>> he refused to talk with me about it and clarify, while also blatantly lying that he wasn't refusing to talk with me about it.
> Not talking about it - meh. People have different priorities about what to talk about.
> Lying about not talking about it is bad though.
He's been intentionally avoiding expressing his views to avoid critical conflict, for ages. He also does the trick of saying different things to different audiences. His Rand trashing was said where he didn't think Objectivists would see it. When around Objectivists, he avoids saying anything critical of Rand or any of her ideas in order to avoid a critical discussion in which someone might learn something.
It's a completely different attitude than e.g. mine. I like to seek out disagreements and wonder why people think as they do. I want to ask them about things like why they think Rand sucks (even if they flamed her and provided no substantive arguments, I'll still ask them for substantive arguments and see what they say.)
Actually it's worse than it sounds. I was just checking how I broached the subject. I asked, "Rafe, what's your opinion of Objectivism? Do you like Atlas Shrugged?"
In reply to that question, Rafe lied to me.
Then more than a year later, I found the blog comment where Rafe trashed Rand, and I followed up pointing out he'd masked disagreement, and trying to get Rafe to discuss his actual views. But he wouldn't do it. Then I followed up over time (around a year total), and he continuously lied that he wasn't evading discussion, while never actually addressing any of the issues or clarifying his positions.
BTW Rafe has also seen e.g. some of my criticisms of Hayek ideas (more than you've seen, PAS). And, again, doesn't want to discuss the point of disagreement. It's been his general and consistent policy to avoid discussion of disagreements. He doesn't want to engage in critical discussion.
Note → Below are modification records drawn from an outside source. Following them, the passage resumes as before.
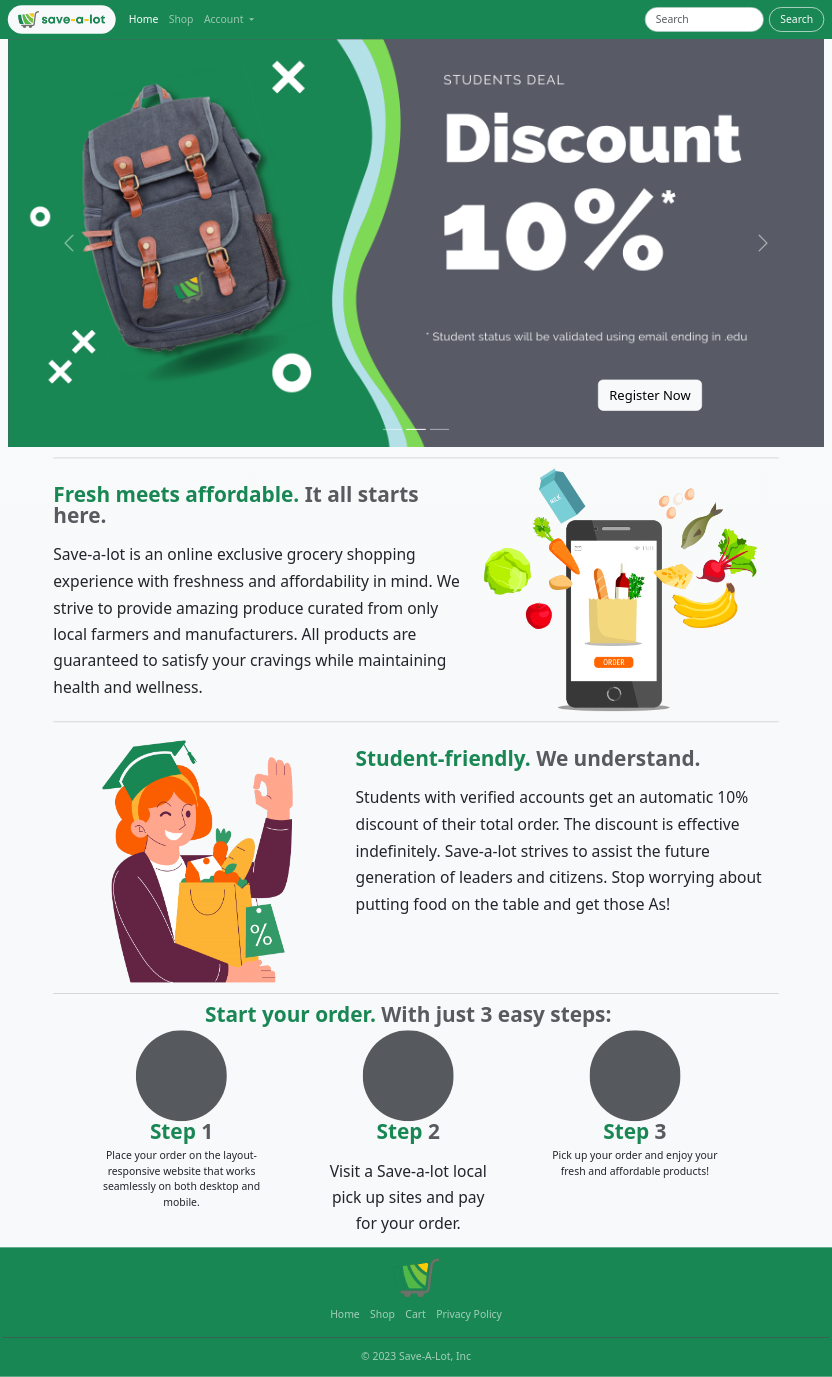
Repository: bill071194/savealot
Page: http://localhost/index
The author's editor kept a record of every edit. The page is drawn from the files as they stood at one moment, then again after the next edit.
The browser window is 1280 px wide. The pictures show the whole page, at 65% of full size.
The page is served by the project's Laravel application, run on PHP 8.4 with Laravel 10. The database holds what the project's SQL file puts in it.

Above is the page before.

After the next edit:
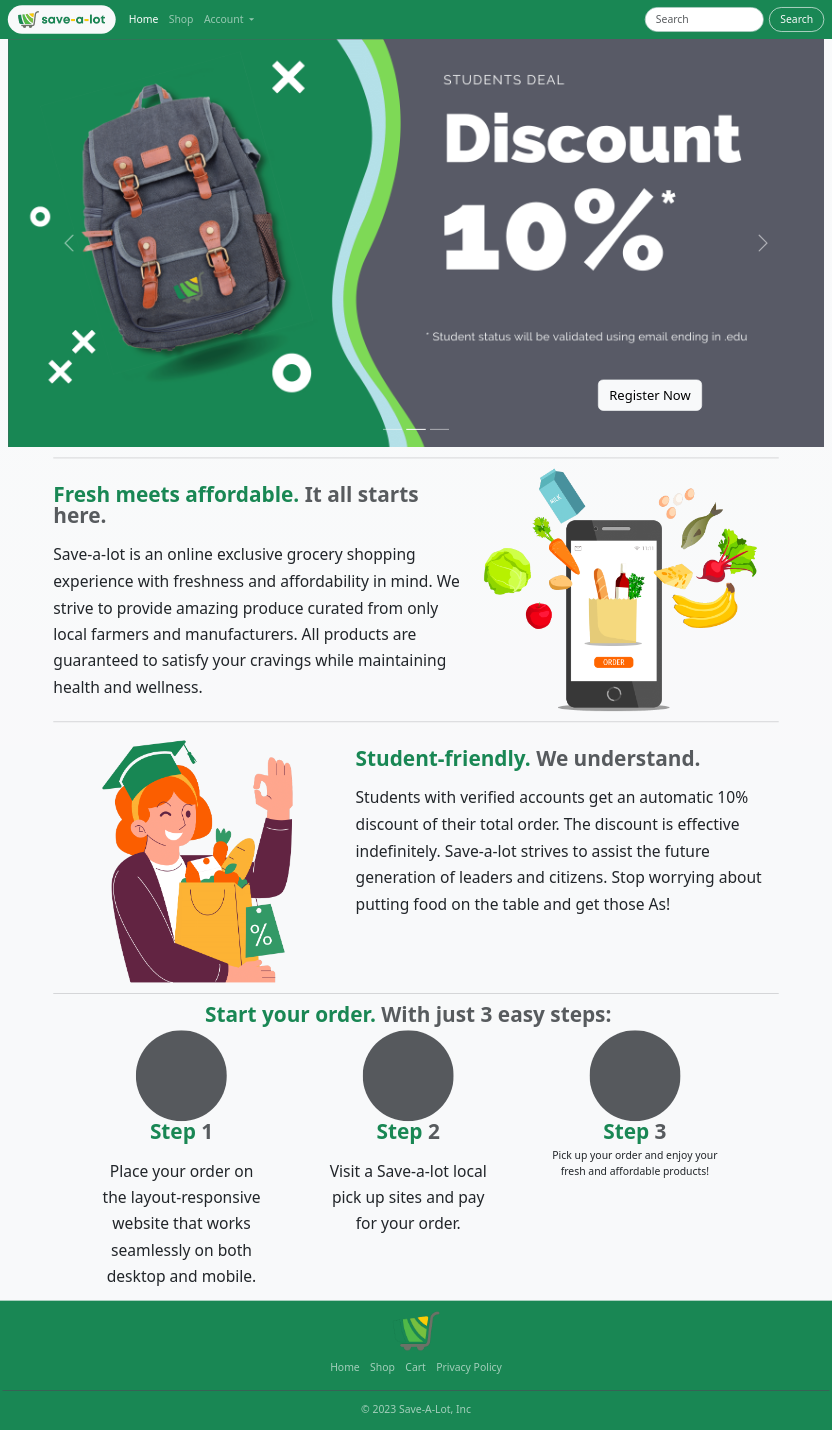
The edit:
--- a/savealot/resources/views/index.blade.php
+++ b/savealot/resources/views/index.blade.php
@@ -86,7 +86,7 @@
       <div class="col-lg-3 text-center">
         <svg class="bd-placeholder-img rounded-circle" width="140" height="140" xmlns="http://www.w3.org/2000/svg" role="img" aria-label="Placeholder" preserveAspectRatio="xMidYMid slice" focusable="false"><title>Placeholder</title><rect width="100%" height="100%" fill="var(--bs-secondary-color)"></rect></svg>
         <h2 class="featurette-heading fw-bold lh-1 text-success text-center">Step <span class="text-body-secondary">1</span></h2>
-        <p>Place your order on the layout-responsive website that works seamlessly on both desktop and mobile.</p>
+        <p class="lead">Place your order on the layout-responsive website that works seamlessly on both desktop and mobile.</p>
       </div><!-- /.col-lg-4 -->
       <div class="col-lg-3 text-center">
         <svg class="bd-placeholder-img rounded-circle" width="140" height="140" xmlns="http://www.w3.org/2000/svg" role="img" aria-label="Placeholder" preserveAspectRatio="xMidYMid slice" focusable="false"><title>Placeholder</title><rect width="100%" height="100%" fill="var(--bs-secondary-color)"></rect></svg>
I know you don't care much about Hayek, PAS. But I imagine you can see how it's different with someone like Rafe who does things like read Mises and Hayek, and write about their ideas. For someone who reads them and considers them important, he ought to care about major criticisms of ideas from either of them which he's accepted. It is, in fact, criticism of some of Rafe's own ideas (if you learn an idea from a book, and believe it's true, and have a version of it in your mind, it's your own idea now in most ways, and you ought to care if it's false).
(To be clear, Mises and Hayek contradict a lot. Considering them similar is one of Rafe's mistakes in his understanding of these issues. Misunderstanding their positions isn't the primary problem though. Nor is the primary problem Hayek's traitor status, where he got himself a pro-capitalist reputation which he used to more effectively harm capitalism, including btw by attacking some of Mises' work. The primary problem is Hayek had a bunch of very bad ideas about primary topics like economics. And a bunch of those mistakes are now also Rafe's ideas.)